March 12 (HealthDay News) -- People prescribed widely used cholesterol-busting drugs called statins may be more likely to feel fatigued than those who don't, a new study finds.
But the findings don't prove that the medications make people tired, and heart specialists remain skeptical about the study, which focused on two statins, Pravachol and Zocor.
"There is not sufficient evidence that statins cause fatigue," said Dr. Gregg C. Fonarow, professor of cardiology at the University of California, Los Angeles. "This is not a serious issue for most patients."
The research was expected to be presented this week at a meeting of the American Heart Association in Palm Harbor, Fla.
In the study, researchers led by Beatrice Golomb, associate professor of medicine at the University of California, San Diego, randomly divided 1,016 adults without heart disease or diabetes into three groups and gave them daily doses of 20 milligrams of simvastatin (Zocor), 40 milligrams of pravastatin (Pravachol), or a placebo for six months.
On average, the subjects were in their mid-50s during the study, which took place between 2000 and 2005.
The researchers found that people on simvastatin reported reduced energy and activity levels, while those on pravastatin reported reduced energy levels only. On average, Golomb said that those who took the statins reported levels of energy that were 5 percent lower than those who took a placebo.
"One concern is that fatigue and loss of interest in activity translates to reduced activity," Golomb said. "Activity protects against several major adverse outcomes in terms of cardiovascular disease, cancer, depression and cognitive loss."
While the study only looked at two cholesterol-lowering drugs, it appears that other drugs included in this class might have similar effects, Golomb said. Other popular statins include drugs such as Crestor, Lipitor and Mevacor.
What's the potential link? According to Golomb, it's possible that the drugs may cause problems by disrupting the way the body produces energy in cell. She added that vitamin D supplements may help such patients feel better.
But Fonarow, the UCLA cardiologist, said fatigue is not a common problem for patients on statins.
"Statins have been extensively studied in large-scale, long-term trials and have proven benefits that outweigh the potential risks of therapy," he said. "As with other medications, there are occasional side effects with statin therapy, and rarely, serious adverse events can occur. However, there are serious side effects of not taking statins, which include increased risk of heart attacks, strokes, and premature cardiovascular death."
Dr. Donald Smith, director of lipids and metabolism at Mount Sinai Medical Center's Cardiovascular Institute in New York City, agreed that fatigue doesn't appear to be a major problem for statin users.

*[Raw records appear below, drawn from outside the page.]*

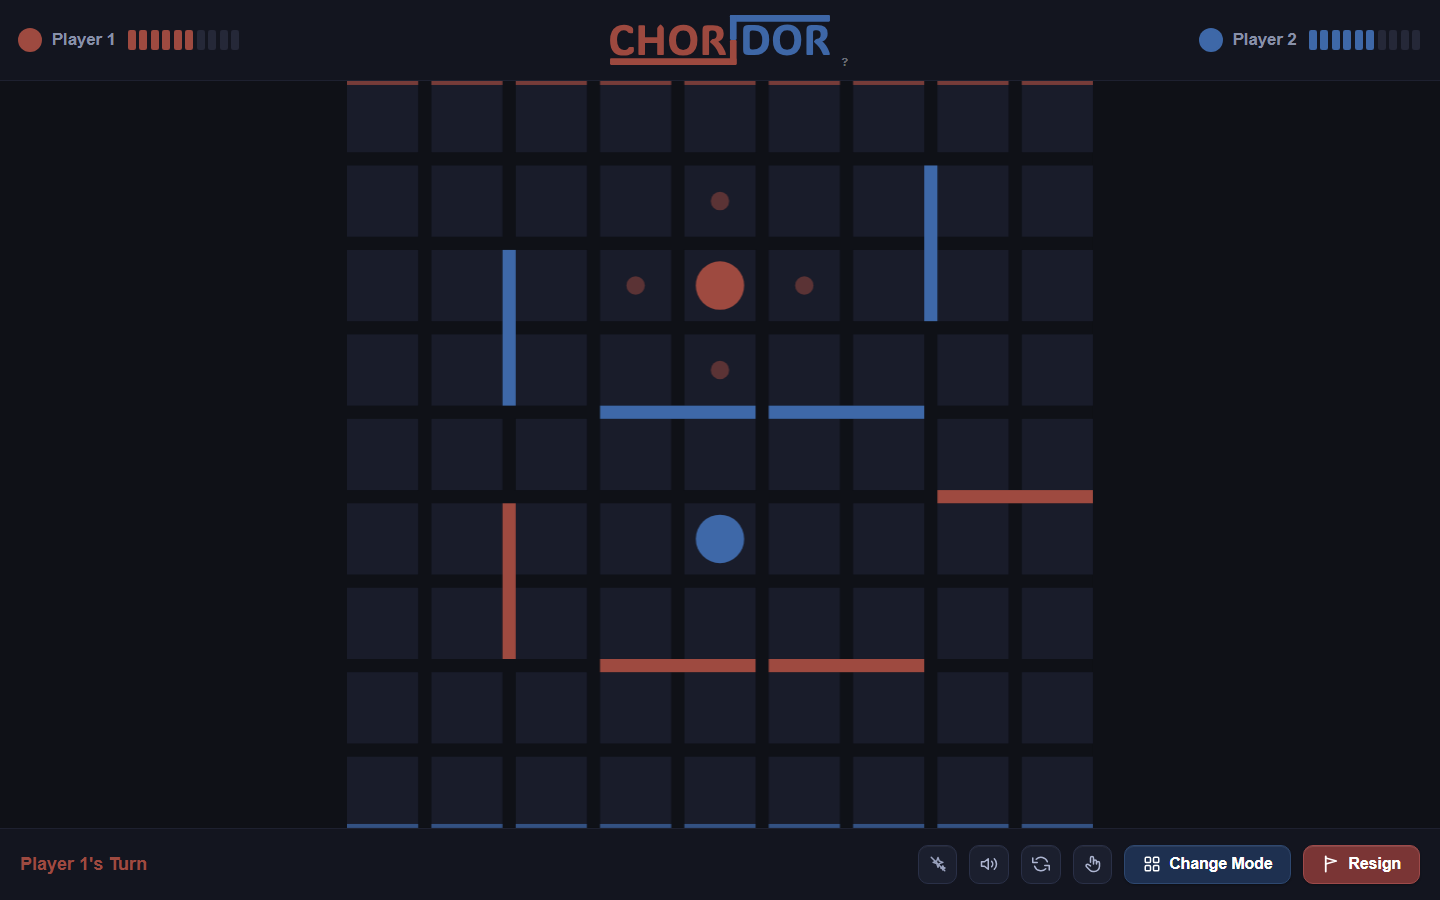
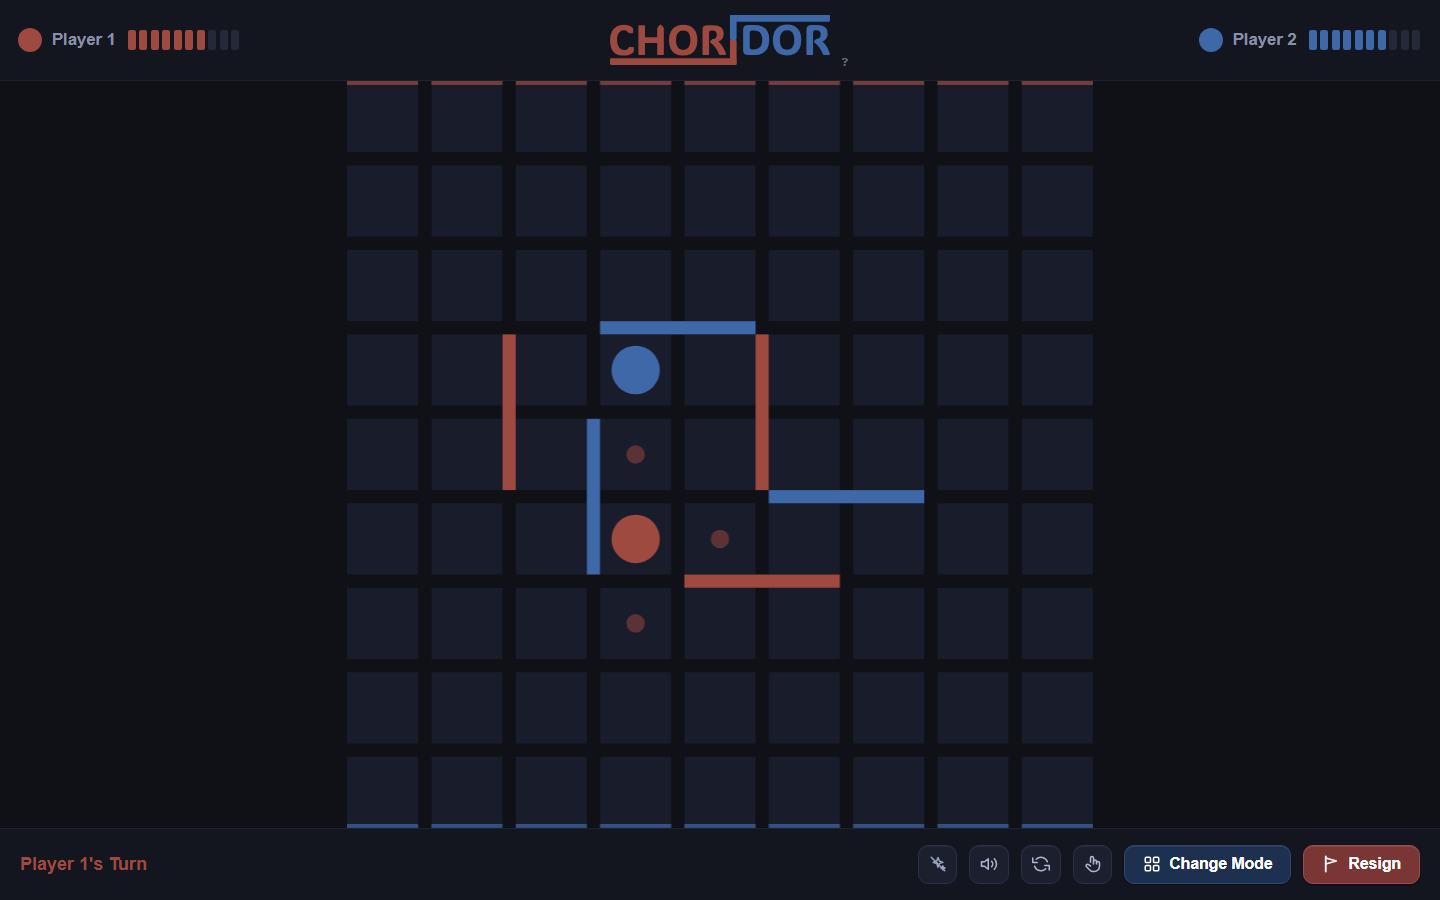
chore: update board/win screenshot script with revised wall layout
Claude-Session: https://claude.ai/code/session_01SW54VoZCCtTj4EPxNEKdX4

diff --git a/.github/scripts/board-screenshot.js b/.github/scripts/board-screenshot.js
@@ -3,32 +3,61 @@ const { chromium } = require('playwright');
 const BASE = 'http://localhost:4321';
 const OUT  = 'docs/screenshots';
 
-// Mid-game state: ~22 moves in, 4 walls placed each, pawns well advanced
-const WALLS = [
-    // p1's walls (indices 0-3)
-    { row: 6, col: 3, orientation: 'H' },
-    { row: 6, col: 5, orientation: 'H' },
-    { row: 5, col: 1, orientation: 'V' },
-    { row: 4, col: 7, orientation: 'H' },
-    // p2's walls (indices 4-7)
-    { row: 3, col: 3, orientation: 'H' },
-    { row: 3, col: 5, orientation: 'H' },
-    { row: 2, col: 1, orientation: 'V' },
-    { row: 1, col: 6, orientation: 'V' },
-];
+// P1 (red) starts at row 8, races to row 0.
+// P2 (blue) starts at row 0, races to row 8.
+// Orange walls = P1's (slow P2's southward advance).
+// Blue walls   = P2's (slow P1's northward advance).
 
-async function injectState(p, pawns, wallCounts, extra) {
-    await p.evaluate(({ pawns, walls, wallCounts, extra }) => {
-        const gs = window.__choridor.gameState;
-        gs.p1Pawn     = pawns.p1;
-        gs.p2Pawn     = pawns.p2;
-        gs.walls      = new Set(walls.map(w => JSON.stringify(w)));
-        gs.wallOwners = new Map(walls.map((w, i) => [JSON.stringify(w), i < 4 ? 'p1' : 'p2']));
+const BOARD = {
+    p1Pawn:     { row: 5, col: 3 },
+    p2Pawn:     { row: 3, col: 3 },
+    p1Walls: [
+        { row: 3, col: 1, orientation: 'V' }, // seals P2's left escape at rows 3-4
+        { row: 5, col: 4, orientation: 'H' }, // preemptive block at P2's future row 5-6
+        { row: 3, col: 4, orientation: 'V' }, // middle of Z shape (red)
+    ],
+    p2Walls: [
+        { row: 2, col: 3, orientation: 'H' }, // horizontal barrier blocking P1 at rows 2-3
+        { row: 4, col: 5, orientation: 'H' }, // blocks P1 from going up via cols 4-5
+        { row: 4, col: 2, orientation: 'V' }, // vertical wall right of both pawns, bottom at row 5 edge
+    ],
+    wallCounts: { p1: 7, p2: 7 },
+};
+
+// Win: continuation of BOARD state. P1 pushed through to row 0 for the win.
+const WIN = {
+    p1Pawn:     { row: 0, col: 3 },
+    p2Pawn:     { row: 5, col: 4 },
+    p1Walls: [
+        { row: 3, col: 1, orientation: 'V' },
+        { row: 5, col: 4, orientation: 'H' },
+        { row: 3, col: 4, orientation: 'V' },
+        { row: 6, col: 3, orientation: 'H' },
+    ],
+    p2Walls: [
+        { row: 2, col: 3, orientation: 'H' },
+        { row: 4, col: 5, orientation: 'H' },
+        { row: 4, col: 2, orientation: 'V' },
+        { row: 1, col: 2, orientation: 'H' },
+    ],
+    wallCounts: { p1: 6, p2: 6 },
+    extra: { movesP1: 16, movesP2: 15 },
+};
+
+async function injectState(p, state) {
+    const allWalls = [...state.p1Walls, ...state.p2Walls];
+    const numP1    = state.p1Walls.length;
+    await p.evaluate(({ p1Pawn, p2Pawn, allWalls, numP1, wallCounts, extra }) => {
+        const gs      = window.__choridor.gameState;
+        gs.p1Pawn     = p1Pawn;
+        gs.p2Pawn     = p2Pawn;
+        gs.walls      = new Set(allWalls.map(w => JSON.stringify(w)));
+        gs.wallOwners = new Map(allWalls.map((w, i) => [JSON.stringify(w), i < numP1 ? 'p1' : 'p2']));
         gs.wallCounts = wallCounts;
         Object.assign(gs, extra || {});
         window.__choridor.updateWallCounts();
         window.__choridor.updateLegalMoves();
-    }, { pawns, walls: WALLS, wallCounts, extra });
+    }, { p1Pawn: state.p1Pawn, p2Pawn: state.p2Pawn, allWalls, numP1, wallCounts: state.wallCounts, extra: state.extra });
 }
 
 async function board(b) {
@@ -39,12 +68,7 @@ async function board(b) {
     await p.waitForTimeout(1500);
     await p.click('#btn-local');
     await p.waitForTimeout(800);
-    // p1 at row 2 (almost there), p2 at row 5; each used 4 walls leaving 6
-    await injectState(p,
-        { p1: { row: 2, col: 4 }, p2: { row: 5, col: 4 } },
-        { p1: 6, p2: 6 },
-        null
-    );
+    await injectState(p, BOARD);
     await p.waitForTimeout(400);
     await p.screenshot({ path: `${OUT}/Board.png` });
     await p.close();
@@ -59,12 +83,7 @@ async function win(b) {
     await p.waitForTimeout(1500);
     await p.click('#btn-local');
     await p.waitForTimeout(800);
-    // p1 crossed the finish line; p2 still at row 4
-    await injectState(p,
-        { p1: { row: 0, col: 4 }, p2: { row: 4, col: 4 } },
-        { p1: 6, p2: 6 },
-        { movesP1: 36, movesP2: 35 }
-    );
+    await injectState(p, WIN);
     await p.waitForTimeout(400);
     await p.evaluate(() => {
         document.getElementById('p1-name').textContent = 'Player 1';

Even when it does exist, he said, it could be the result of other factors such as a lack of sleep, worry, or depression.
Smith also noted that the study hasn't been published in a medical journal yet, meaning it hasn't gone through the most rigorous kind of peer review.
SOURCES: Gregg C. Fonarow, M.D., professor, cardiology, University of California, Los Angeles; Beatrice Golomb, M.D., Ph.D., associate professor of medicine, University of California, San Diego; Donald Smith, M.D., director of lipids and metabolism, Cardiovascular Institute, Mount Sinai Medical Center, New York City; American Heart Association's Cardiovascular Disease Epidemiology and Prevention Annual Conference, Palm Harbor, Fla.